### Supplied material
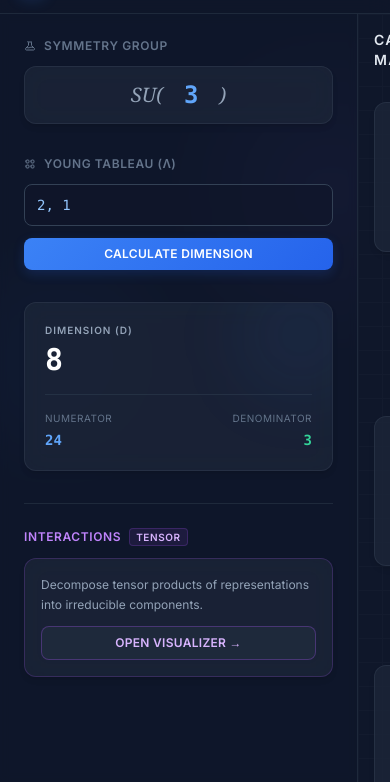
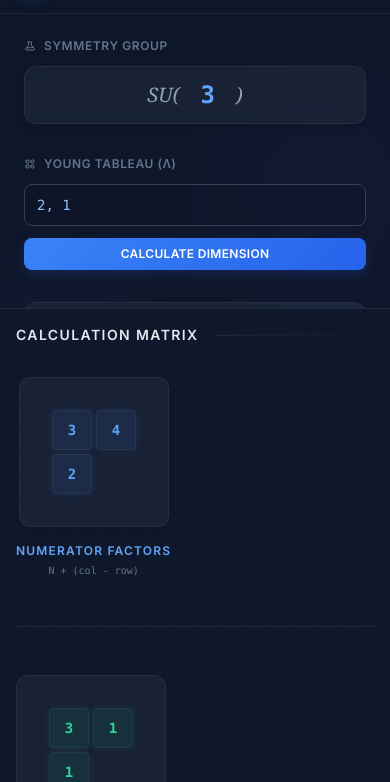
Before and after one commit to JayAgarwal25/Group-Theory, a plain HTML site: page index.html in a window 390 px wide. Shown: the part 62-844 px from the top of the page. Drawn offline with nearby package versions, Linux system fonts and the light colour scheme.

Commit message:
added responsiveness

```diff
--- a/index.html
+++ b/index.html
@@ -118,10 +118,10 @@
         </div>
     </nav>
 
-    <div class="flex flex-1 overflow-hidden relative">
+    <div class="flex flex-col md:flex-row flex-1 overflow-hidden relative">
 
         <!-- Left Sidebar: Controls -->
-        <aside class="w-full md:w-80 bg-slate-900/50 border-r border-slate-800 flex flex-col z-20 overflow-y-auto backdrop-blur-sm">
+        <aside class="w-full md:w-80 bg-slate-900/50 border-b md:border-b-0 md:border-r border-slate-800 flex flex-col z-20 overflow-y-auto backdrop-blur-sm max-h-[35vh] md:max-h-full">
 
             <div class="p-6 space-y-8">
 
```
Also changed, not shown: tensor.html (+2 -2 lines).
--
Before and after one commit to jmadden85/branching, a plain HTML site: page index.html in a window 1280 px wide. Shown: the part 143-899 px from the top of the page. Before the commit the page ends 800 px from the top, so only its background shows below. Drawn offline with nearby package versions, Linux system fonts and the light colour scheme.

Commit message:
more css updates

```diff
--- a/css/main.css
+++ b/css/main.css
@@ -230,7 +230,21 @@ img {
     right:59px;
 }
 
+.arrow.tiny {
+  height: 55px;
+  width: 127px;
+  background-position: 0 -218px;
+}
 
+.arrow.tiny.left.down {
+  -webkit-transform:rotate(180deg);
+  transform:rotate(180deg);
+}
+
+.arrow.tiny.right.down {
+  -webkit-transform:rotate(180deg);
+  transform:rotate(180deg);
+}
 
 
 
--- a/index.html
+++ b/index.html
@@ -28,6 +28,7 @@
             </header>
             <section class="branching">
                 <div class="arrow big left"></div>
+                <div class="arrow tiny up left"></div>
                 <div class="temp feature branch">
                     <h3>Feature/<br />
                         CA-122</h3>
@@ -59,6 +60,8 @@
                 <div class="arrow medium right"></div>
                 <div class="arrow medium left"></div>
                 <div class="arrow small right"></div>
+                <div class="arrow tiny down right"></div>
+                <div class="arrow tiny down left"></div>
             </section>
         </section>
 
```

### Task instructions
Within the material above, extract exactly the lines that start at the line containing "Before and after one commit to JayAgarwal25/Group-Theory, a" and stop after the line containing "Also changed, not", and only those.

### Result of the exercise
Before and after one commit to JayAgarwal25/Group-Theory, a plain HTML site: page index.html in a window 390 px wide. Shown: the part 62-844 px from the top of the page. Drawn offline with nearby package versions, Linux system fonts and the light colour scheme.

Commit message:
added responsiveness

```diff
--- a/index.html
+++ b/index.html
@@ -118,10 +118,10 @@
         </div>
     </nav>
 
-    <div class="flex flex-1 overflow-hidden relative">
+    <div class="flex flex-col md:flex-row flex-1 overflow-hidden relative">
 
         <!-- Left Sidebar: Controls -->
-        <aside class="w-full md:w-80 bg-slate-900/50 border-r border-slate-800 flex flex-col z-20 overflow-y-auto backdrop-blur-sm">
+        <aside class="w-full md:w-80 bg-slate-900/50 border-b md:border-b-0 md:border-r border-slate-800 flex flex-col z-20 overflow-y-auto backdrop-blur-sm max-h-[35vh] md:max-h-full">
 
             <div class="p-6 space-y-8">
 
```
Also changed, not shown: tensor.html (+2 -2 lines).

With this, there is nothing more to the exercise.